**Problem description:** Print exactly, and only, the lines from the one that has "A[fa:fa-user 开发人员] -->|fabsdk.New方法+配置文件|" through the end of the material below, with both ends included and the pictures omitted.

/---

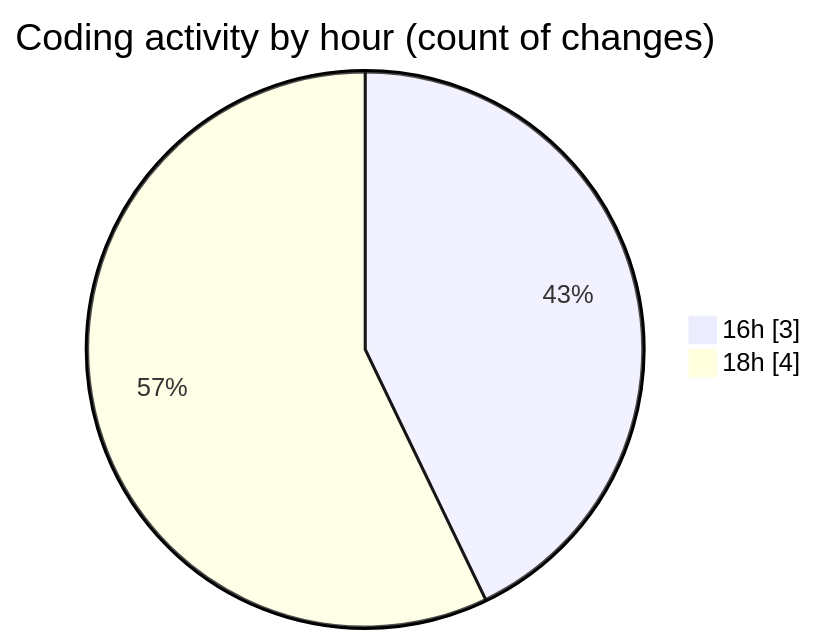
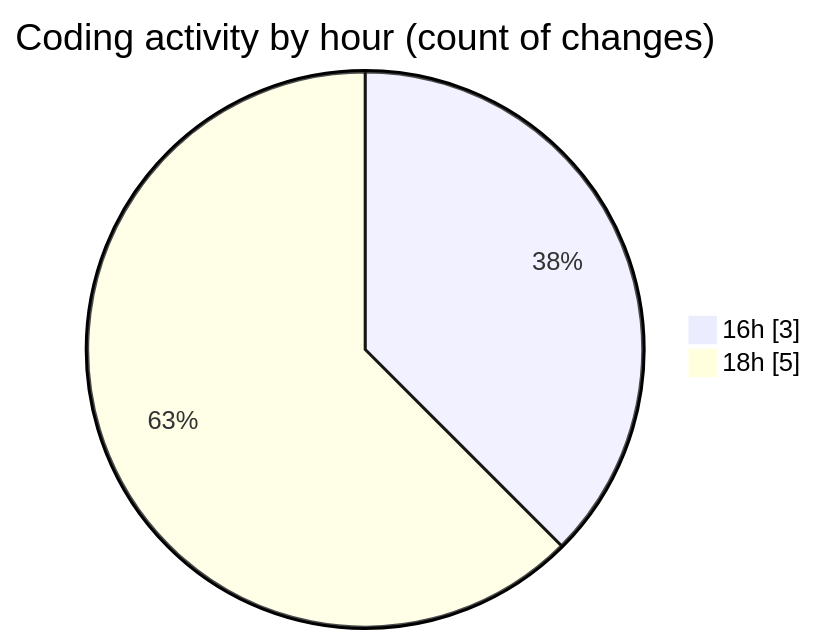
One commit to IJAZ3593/code-tracking changed the second of 2 diagrams in 2025-09-02/multipages_pages/README.md. Above: the diagram before and after it, drawn with Mermaid. The commit also changed other lines of this file and 1 other file, not shown here.

````diff
--- a/2025-09-02/multipages_pages/README.md
+++ b/2025-09-02/multipages_pages/README.md
@@ -37,6 +39,6 @@
 ```mermaid
 pie showData
 title Coding activity by hour (count of changes)
 "16h" : 3
-"18h" : 4
+"18h" : 5
 ```
````
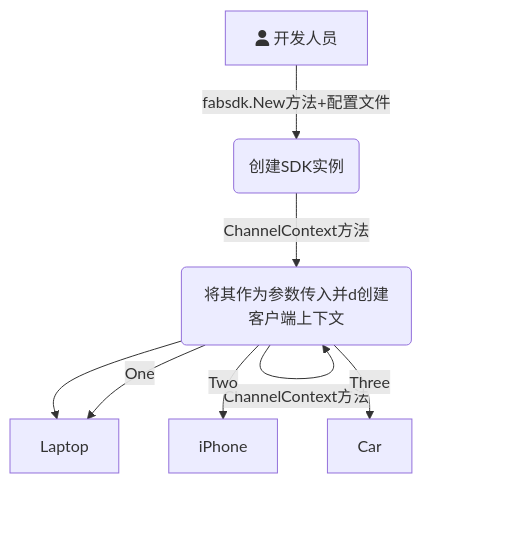
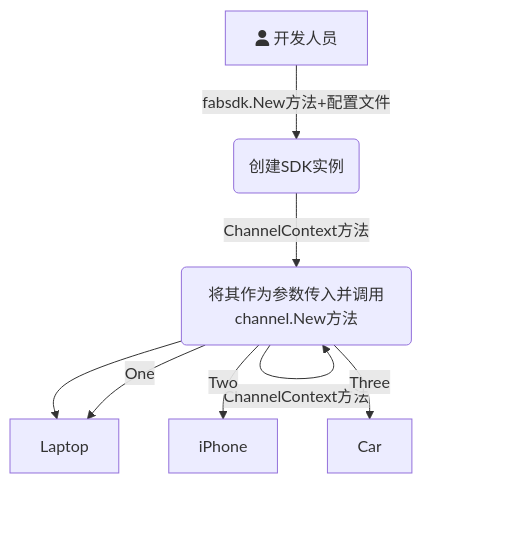
Before and after one commit to Utekichan/iodraw-files: the diagram in all/未命名.md, drawn with Mermaid.

Commit message:
2024-03-30 22:14:29 update

````diff
--- a/all/未命名.md
+++ b/all/未命名.md
@@ -1,11 +1,11 @@
 ```mermaid
 graph TD
     A[fa:fa-user 开发人员] -->|fabsdk.New方法+配置文件| B(创建SDK实例)
     B-->|ChannelContext方法| C(创建客户端上下文)
-    C-->|ChannelContext方法| C(将其作为参数传入并d创建客户端上下文)
+    C-->|ChannelContext方法| C(将其作为参数传入并调用channel.New方法)
     C --> D{Select}
     C -->|One| D[Laptop]
     C -->|Two| E[iPhone]
     C -->|Three| F[Car]
   
 ```
````
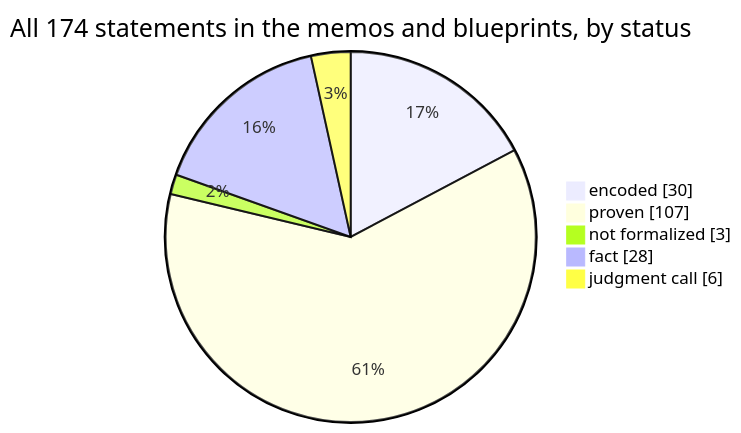
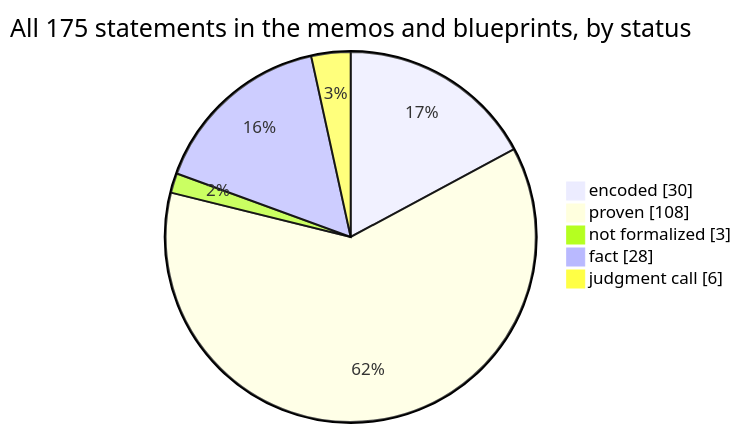
One commit to SeanWMurray/Canteen changed the first of 4 diagrams in docs/graphs/dashboard.md. Above: the diagram before and after it, drawn with Mermaid. The commit also changed other lines of this file and 14 other files, not shown here.

````diff
--- a/docs/graphs/dashboard.md
+++ b/docs/graphs/dashboard.md
@@ -11,8 +11,8 @@
 ```mermaid
-pie showData title All 174 statements in the memos and blueprints, by status
+pie showData title All 175 statements in the memos and blueprints, by status
     "encoded" : 30
-    "proven" : 107
+    "proven" : 108
     "not formalized" : 3
     "fact" : 28
     "judgment call" : 6
 ```
````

\---

**Exercise solution:**
     A[fa:fa-user 开发人员] -->|fabsdk.New方法+配置文件| B(创建SDK实例)
     B-->|ChannelContext方法| C(创建客户端上下文)
-    C-->|ChannelContext方法| C(将其作为参数传入并d创建客户端上下文)
+    C-->|ChannelContext方法| C(将其作为参数传入并调用channel.New方法)
     C --> D{Select}
     C -->|One| D[Laptop]
     C -->|Two| E[iPhone]
     C -->|Three| F[Car]
   
 ```
````
One commit to SeanWMurray/Canteen changed the first of 4 diagrams in docs/graphs/dashboard.md. Above: the diagram before and after it, drawn with Mermaid. The commit also changed other lines of this file and 14 other files, not shown here.

````diff
--- a/docs/graphs/dashboard.md
+++ b/docs/graphs/dashboard.md
@@ -11,8 +11,8 @@
 ```mermaid
-pie showData title All 174 statements in the memos and blueprints, by status
+pie showData title All 175 statements in the memos and blueprints, by status
     "encoded" : 30
-    "proven" : 107
+    "proven" : 108
     "not formalized" : 3
     "fact" : 28
     "judgment call" : 6
 ```
````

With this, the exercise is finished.